Problem to solve: Keep only the lines of the data below that contain "opacity", and copy them.

[Records contained in a dataset]
____

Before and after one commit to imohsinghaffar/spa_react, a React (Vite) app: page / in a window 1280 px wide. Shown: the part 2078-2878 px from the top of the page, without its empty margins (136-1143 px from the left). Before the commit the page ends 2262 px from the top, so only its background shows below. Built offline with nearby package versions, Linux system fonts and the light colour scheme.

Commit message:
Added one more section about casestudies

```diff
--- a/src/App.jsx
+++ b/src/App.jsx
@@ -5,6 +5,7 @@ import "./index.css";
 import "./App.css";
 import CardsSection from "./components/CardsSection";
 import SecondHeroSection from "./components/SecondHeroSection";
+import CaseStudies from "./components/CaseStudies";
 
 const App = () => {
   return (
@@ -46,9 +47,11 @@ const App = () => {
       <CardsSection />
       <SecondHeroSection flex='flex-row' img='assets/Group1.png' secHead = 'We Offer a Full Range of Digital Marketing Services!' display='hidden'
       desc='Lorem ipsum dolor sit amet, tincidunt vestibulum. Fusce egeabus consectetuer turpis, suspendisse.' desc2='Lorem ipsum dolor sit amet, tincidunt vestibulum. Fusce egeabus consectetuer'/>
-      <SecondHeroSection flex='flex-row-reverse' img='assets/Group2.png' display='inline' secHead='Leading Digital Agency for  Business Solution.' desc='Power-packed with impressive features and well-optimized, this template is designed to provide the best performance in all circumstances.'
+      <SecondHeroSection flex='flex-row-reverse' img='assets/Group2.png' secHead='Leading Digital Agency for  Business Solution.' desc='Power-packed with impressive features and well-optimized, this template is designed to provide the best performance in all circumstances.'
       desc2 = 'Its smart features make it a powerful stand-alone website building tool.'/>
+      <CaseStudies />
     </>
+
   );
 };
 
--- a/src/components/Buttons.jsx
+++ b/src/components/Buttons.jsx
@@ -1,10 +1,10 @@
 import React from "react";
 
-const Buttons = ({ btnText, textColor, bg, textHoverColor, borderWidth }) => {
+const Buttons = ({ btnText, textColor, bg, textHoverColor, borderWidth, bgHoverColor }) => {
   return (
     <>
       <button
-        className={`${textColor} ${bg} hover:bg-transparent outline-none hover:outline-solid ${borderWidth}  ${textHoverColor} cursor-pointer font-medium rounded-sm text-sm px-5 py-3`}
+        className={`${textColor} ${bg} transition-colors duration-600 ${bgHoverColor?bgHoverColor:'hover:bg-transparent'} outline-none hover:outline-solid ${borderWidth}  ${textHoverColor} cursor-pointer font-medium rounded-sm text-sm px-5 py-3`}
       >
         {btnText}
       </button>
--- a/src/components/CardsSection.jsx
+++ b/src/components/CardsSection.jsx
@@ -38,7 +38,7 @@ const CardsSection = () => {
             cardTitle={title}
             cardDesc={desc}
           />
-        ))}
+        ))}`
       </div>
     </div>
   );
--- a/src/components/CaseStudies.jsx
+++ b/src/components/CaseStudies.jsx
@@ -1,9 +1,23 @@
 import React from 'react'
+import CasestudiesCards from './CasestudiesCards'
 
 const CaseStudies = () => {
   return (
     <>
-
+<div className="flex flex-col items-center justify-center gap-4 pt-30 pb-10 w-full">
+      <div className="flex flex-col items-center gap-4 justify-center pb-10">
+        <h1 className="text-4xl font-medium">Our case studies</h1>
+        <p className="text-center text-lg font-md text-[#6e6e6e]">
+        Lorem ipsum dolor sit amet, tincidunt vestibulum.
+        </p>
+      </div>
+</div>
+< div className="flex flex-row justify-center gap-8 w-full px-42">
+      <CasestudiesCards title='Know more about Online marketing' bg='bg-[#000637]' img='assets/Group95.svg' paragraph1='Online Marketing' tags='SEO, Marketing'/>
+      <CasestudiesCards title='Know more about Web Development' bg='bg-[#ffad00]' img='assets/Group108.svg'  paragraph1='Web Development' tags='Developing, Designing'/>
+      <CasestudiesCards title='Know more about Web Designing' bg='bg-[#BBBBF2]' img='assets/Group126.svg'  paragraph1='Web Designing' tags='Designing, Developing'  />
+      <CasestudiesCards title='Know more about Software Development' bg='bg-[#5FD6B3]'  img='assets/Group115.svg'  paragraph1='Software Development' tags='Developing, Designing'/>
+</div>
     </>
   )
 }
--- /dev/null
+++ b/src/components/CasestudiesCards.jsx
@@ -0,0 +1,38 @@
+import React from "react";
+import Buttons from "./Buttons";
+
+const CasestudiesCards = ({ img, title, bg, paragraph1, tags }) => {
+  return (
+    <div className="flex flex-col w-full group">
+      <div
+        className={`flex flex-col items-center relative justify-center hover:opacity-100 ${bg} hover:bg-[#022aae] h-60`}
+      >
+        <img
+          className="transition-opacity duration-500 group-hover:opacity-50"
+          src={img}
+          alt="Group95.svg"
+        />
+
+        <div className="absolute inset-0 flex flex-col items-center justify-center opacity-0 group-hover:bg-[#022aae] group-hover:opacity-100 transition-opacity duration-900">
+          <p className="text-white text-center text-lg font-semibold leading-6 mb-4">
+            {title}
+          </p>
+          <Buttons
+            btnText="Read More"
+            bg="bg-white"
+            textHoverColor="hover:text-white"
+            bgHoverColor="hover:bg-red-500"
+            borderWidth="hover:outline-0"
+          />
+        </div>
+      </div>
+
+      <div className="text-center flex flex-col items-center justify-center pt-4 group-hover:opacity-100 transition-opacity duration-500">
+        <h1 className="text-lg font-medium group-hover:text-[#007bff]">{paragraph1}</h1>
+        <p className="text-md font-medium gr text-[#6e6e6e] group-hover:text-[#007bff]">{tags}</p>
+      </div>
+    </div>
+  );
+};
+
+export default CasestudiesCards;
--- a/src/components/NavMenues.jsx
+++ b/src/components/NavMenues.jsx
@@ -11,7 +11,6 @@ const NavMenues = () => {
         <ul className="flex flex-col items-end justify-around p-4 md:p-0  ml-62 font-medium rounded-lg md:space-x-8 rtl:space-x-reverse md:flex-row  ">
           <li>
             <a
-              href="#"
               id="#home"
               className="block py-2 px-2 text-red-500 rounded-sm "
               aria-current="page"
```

____

Answer section:
+        className={`flex flex-col items-center relative justify-center hover:opacity-100 ${bg} hover:bg-[#022aae] h-60`}
+          className="transition-opacity duration-500 group-hover:opacity-50"
+        <div className="absolute inset-0 flex flex-col items-center justify-center opacity-0 group-hover:bg-[#022aae] group-hover:opacity-100 transition-opacity duration-900">
+      <div className="text-center flex flex-col items-center justify-center pt-4 group-hover:opacity-100 transition-opacity duration-500">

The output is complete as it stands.